EXERCISE INSTRUCTIONS:
Nothing but the text of the records should come back; copy it exactly and leave the pictures out.

DATA:
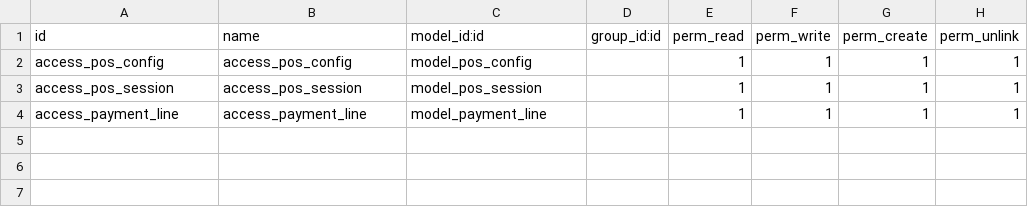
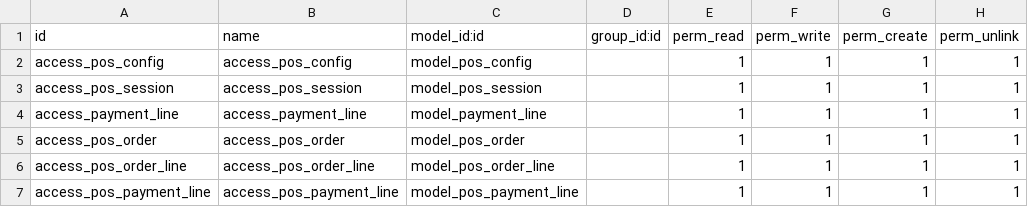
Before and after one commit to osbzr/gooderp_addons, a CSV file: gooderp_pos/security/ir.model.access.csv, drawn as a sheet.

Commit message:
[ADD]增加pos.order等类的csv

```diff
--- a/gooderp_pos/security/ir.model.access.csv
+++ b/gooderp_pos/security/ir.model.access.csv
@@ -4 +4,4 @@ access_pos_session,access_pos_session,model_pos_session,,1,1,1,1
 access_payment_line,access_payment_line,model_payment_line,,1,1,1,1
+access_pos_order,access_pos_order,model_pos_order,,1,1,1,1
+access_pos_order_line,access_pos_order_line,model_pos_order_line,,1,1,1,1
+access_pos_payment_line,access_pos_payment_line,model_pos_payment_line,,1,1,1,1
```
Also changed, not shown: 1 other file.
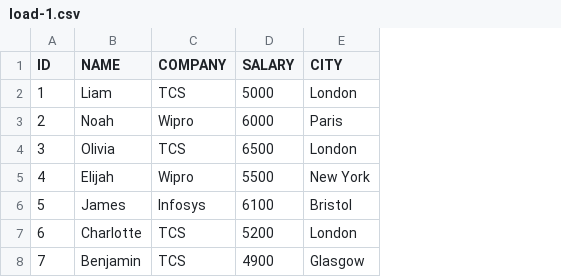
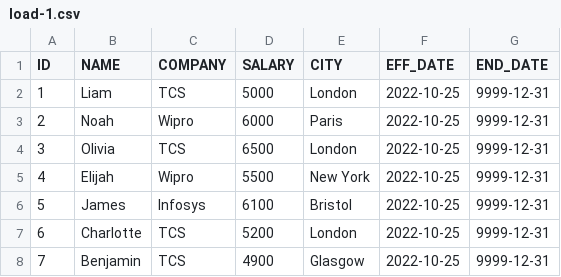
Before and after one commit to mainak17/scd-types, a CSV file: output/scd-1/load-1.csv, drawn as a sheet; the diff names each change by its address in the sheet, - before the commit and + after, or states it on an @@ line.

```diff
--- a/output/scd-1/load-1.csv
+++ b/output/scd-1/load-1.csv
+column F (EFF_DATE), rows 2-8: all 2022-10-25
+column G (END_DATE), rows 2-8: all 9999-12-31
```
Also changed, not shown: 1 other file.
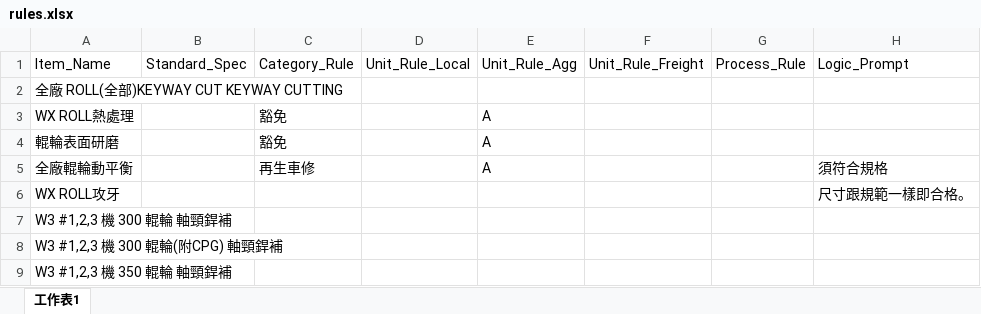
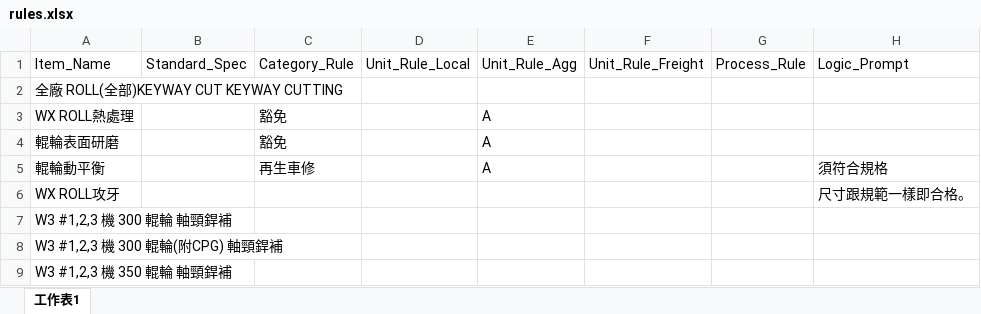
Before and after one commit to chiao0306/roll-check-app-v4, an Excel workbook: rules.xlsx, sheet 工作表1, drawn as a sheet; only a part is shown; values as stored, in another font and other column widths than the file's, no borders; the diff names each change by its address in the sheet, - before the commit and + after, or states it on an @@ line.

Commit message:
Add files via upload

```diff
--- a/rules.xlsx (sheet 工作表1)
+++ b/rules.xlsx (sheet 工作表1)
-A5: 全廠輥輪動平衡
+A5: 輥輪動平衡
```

SOLUTION FOR THIS EXERCISE:
Before and after one commit to osbzr/gooderp_addons, a CSV file: gooderp_pos/security/ir.model.access.csv, drawn as a sheet.

Commit message:
[ADD]增加pos.order等类的csv

```diff
--- a/gooderp_pos/security/ir.model.access.csv
+++ b/gooderp_pos/security/ir.model.access.csv
@@ -4 +4,4 @@ access_pos_session,access_pos_session,model_pos_session,,1,1,1,1
 access_payment_line,access_payment_line,model_payment_line,,1,1,1,1
+access_pos_order,access_pos_order,model_pos_order,,1,1,1,1
+access_pos_order_line,access_pos_order_line,model_pos_order_line,,1,1,1,1
+access_pos_payment_line,access_pos_payment_line,model_pos_payment_line,,1,1,1,1
```
Also changed, not shown: 1 other file.
Before and after one commit to mainak17/scd-types, a CSV file: output/scd-1/load-1.csv, drawn as a sheet; the diff names each change by its address in the sheet, - before the commit and + after, or states it on an @@ line.

```diff
--- a/output/scd-1/load-1.csv
+++ b/output/scd-1/load-1.csv
+column F (EFF_DATE), rows 2-8: all 2022-10-25
+column G (END_DATE), rows 2-8: all 9999-12-31
```
Also changed, not shown: 1 other file.
Before and after one commit to chiao0306/roll-check-app-v4, an Excel workbook: rules.xlsx, sheet 工作表1, drawn as a sheet; only a part is shown; values as stored, in another font and other column widths than the file's, no borders; the diff names each change by its address in the sheet, - before the commit and + after, or states it on an @@ line.

Commit message:
Add files via upload

```diff
--- a/rules.xlsx (sheet 工作表1)
+++ b/rules.xlsx (sheet 工作表1)
-A5: 全廠輥輪動平衡
+A5: 輥輪動平衡
```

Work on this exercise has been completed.